I never know if I will see her again.

In her room, before I leave, we a share moment, just the two of us, singing the words of an old Filipino song,

Dahil Sayo”: Because of You

As she sings her head is slumped, her neck at an angle since her stroke two years ago.

Yet from beneath her mop of grey hair

she turns her eyes up to look at me.

She mouths the words to the song familiar in her fading memory, her voice a whisper.

Together we sing, as I try to recall the few Tagalog words I know:

“Because of you” Dahil Sayo

Sa buhay ko’y labis ang hirap at pasakit
My life has been full of hardship and suffering
Dahil sa iyo, nais kong mabuhay
Because of you, I want to live

Tanging ikaw sinta ang aking pag-asa
You alone, my love, are my hope

Ako’y lumigaya
I became happy

Ang lahat ng ito’y dahil sa iyo
All this is because of you.

 

You gaze up at me

The way you once gazed down at me when you held in your arms

I was so dependent on you for life, for love, for nourishment

Now the opposite is true

You depend on me for it all.

The burden breaks my heart.

 

I grasp her hand before I say goodbye.

You say, “Hello, Vina.”

“What’s my last name?” I ask her.

“Beautiful,” she says.

 

Only a mom sees me as I hope to be seen

Only a mom sees me like that, only a mom sees the past, all of me, as I was a child.

I hope each one of us knows this kind of love

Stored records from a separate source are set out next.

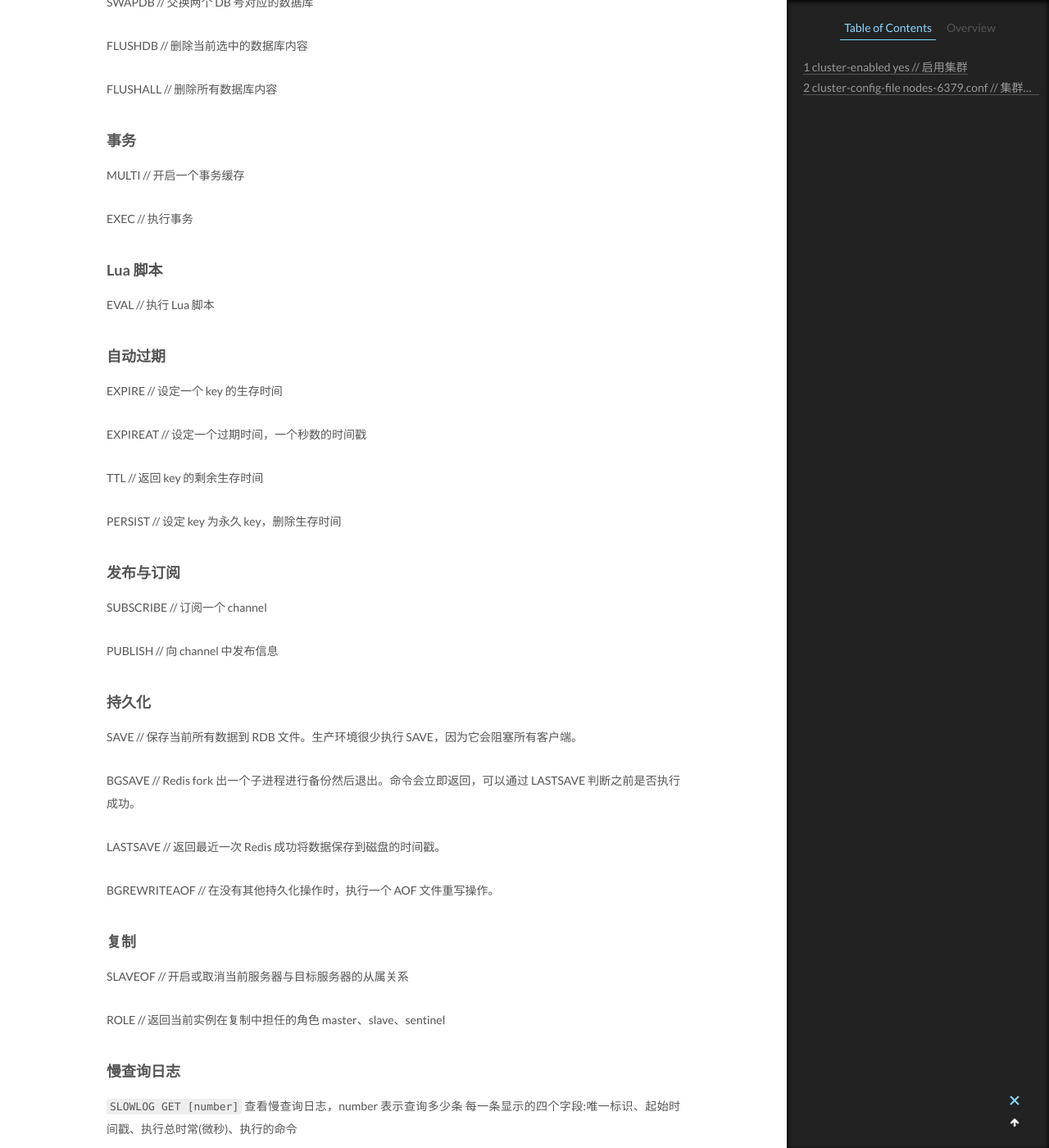
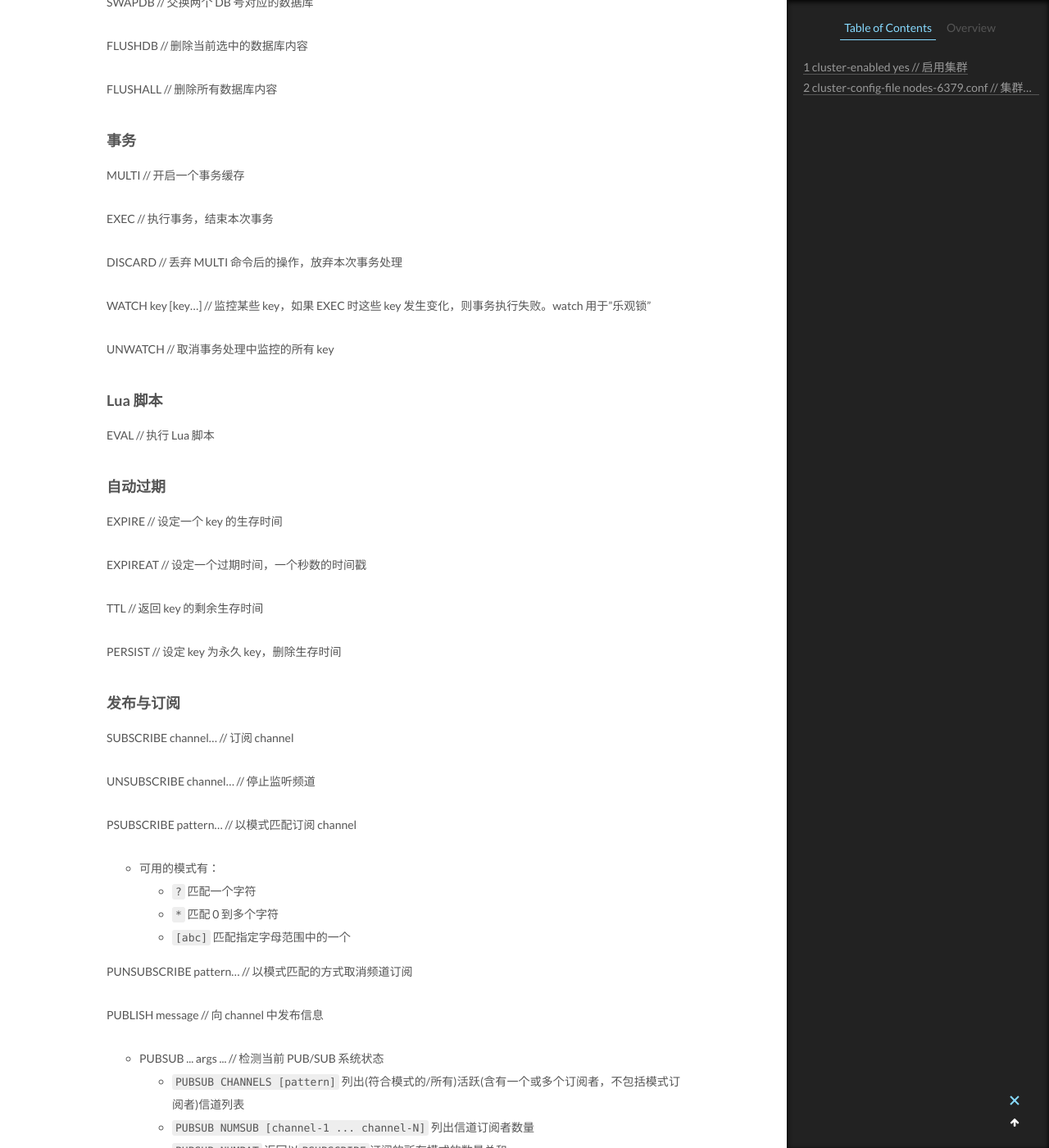
Before and after one commit to CodeHunter2006/CodeHunter2006.github.io, a Jekyll site: the page built from _posts/2018-11-11-Redis_CMD.md, in a window 1280 px wide and 1400 px high, scrolled down 1642 px. Shown: the whole window at 82% size. Built offline with Jekyll 4.4.1, drawn with Linux system fonts in a browser that asks for light colours; some of the changed text lies outside the part shown.

Commit message:
[doc]: add contents.

```diff
--- a/_posts/2018-11-11-Redis_CMD.md
+++ b/_posts/2018-11-11-Redis_CMD.md
@@ -58,7 +58,13 @@ FLUSHALL // 删除所有数据库内容
 
 MULTI // 开启一个事务缓存
 
-EXEC // 执行事务
+EXEC // 执行事务，结束本次事务
+
+DISCARD // 丢弃 MULTI 命令后的操作，放弃本次事务处理
+
+WATCH key [key...] // 监控某些 key，如果 EXEC 时这些 key 发生变化，则事务执行失败。watch 用于"乐观锁"
+
+UNWATCH // 取消事务处理中监控的所有 key
 
 ### Lua 脚本
 
@@ -76,9 +82,25 @@ PERSIST // 设定 key 为永久 key，删除生存时间
 
 ### 发布与订阅
 
-SUBSCRIBE // 订阅一个 channel
+SUBSCRIBE channel... // 订阅 channel
 
-PUBLISH // 向 channel 中发布信息
+UNSUBSCRIBE channel... // 停止监听频道
+
+PSUBSCRIBE pattern... // 以模式匹配订阅 channel
+
+- 可用的模式有：
+  - `?` 匹配一个字符
+  - `*` 匹配 0 到多个字符
+  - `[abc]` 匹配指定字母范围中的一个
+
+PUNSUBSCRIBE pattern... // 以模式匹配的方式取消频道订阅
+
+PUBLISH message // 向 channel 中发布信息
+
+- PUBSUB <subcommand> ... args ... // 检测当前 PUB/SUB 系统状态
+  - `PUBSUB CHANNELS [pattern]` 列出(符合模式的/所有)活跃(含有一个或多个订阅者，不包括模式订阅者)信道列表
+  - `PUBSUB NUMSUB [channel-1 ... channel-N]` 列出信道订阅者数量
+  - `PUBSUB NUMPAT` 返回以`PSUBSCRIBE`订阅的所有模式的数量总和
 
 ### 持久化
 
```
Also changed, not shown: _posts/2019-03-23-HighConcurrency_Redis_NetworkLock.md (+1 -1 lines).
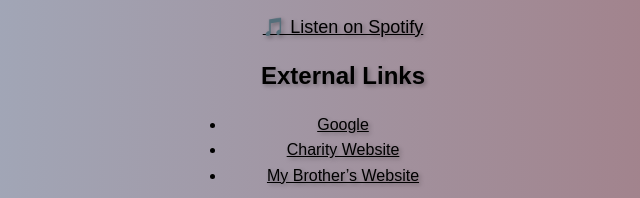
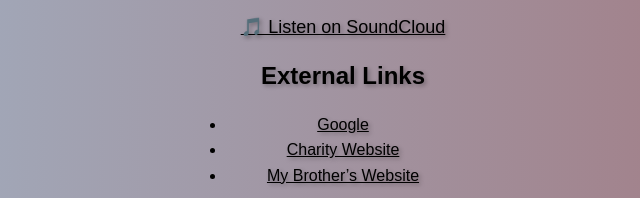
Before and after one commit to CletusTheHuman/WebDev, a plain HTML site: page contact.html in a window 1280 px wide. Shown: the part 595-793 px from the top of the page, 297-937 px from the left. Drawn offline with Linux system fonts and the light colour scheme.

Commit message:
Update contact.html

```diff
--- a/contact.html
+++ b/contact.html
@@ -45,7 +45,7 @@
 </script>
 
     <h2>Check Out My Music</h2>
-    <p><a href="https://spotify.com" target="_blank">🎵 Listen on Spotify</a></p>
+    <p><a href="https://soundcloud.com/greatfutureband/rocketbot-great-future?in=greatfutureband/sets/great-future-demos" target="_blank">🎵 Listen on SoundCloud</a></p>
 
     <h2>External Links</h2>
     <ul>
```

Where all is seen from the heart

From the true beginnings

To who you really are.

There are mountains between us.

A valley of the shadow of death: Alzheimer’s.  But it does not separate the love she has for me, or mine for her.

 

I pray as a mom on this Mother’s Day, I see my children in the way she sees me:

 

Do I see you child

For who you really are

Past my expectations.

Past my measures of  your worth

Or mine as a parent.

 

Do I really see you child

Your heart, who you were made to be

Not who this world says you are

But who you truly are

A voice

A song

A star shining in the universe, holding out the word of life

A star that shines, a light to others.

 

Mom, that is who you have been to me.

Let me be that kind of mother to my children

one who lets go, who lets them be who they truly are.

Who they were created to be.

Let them be a voice, a song of all that is beautiful in this world.

Because of love.

Because of you.

 

 

to Lola, for Daniel, Andrew, Michael and Lauren.  Mahal Kita.

December 7. Pearl Harbor Day.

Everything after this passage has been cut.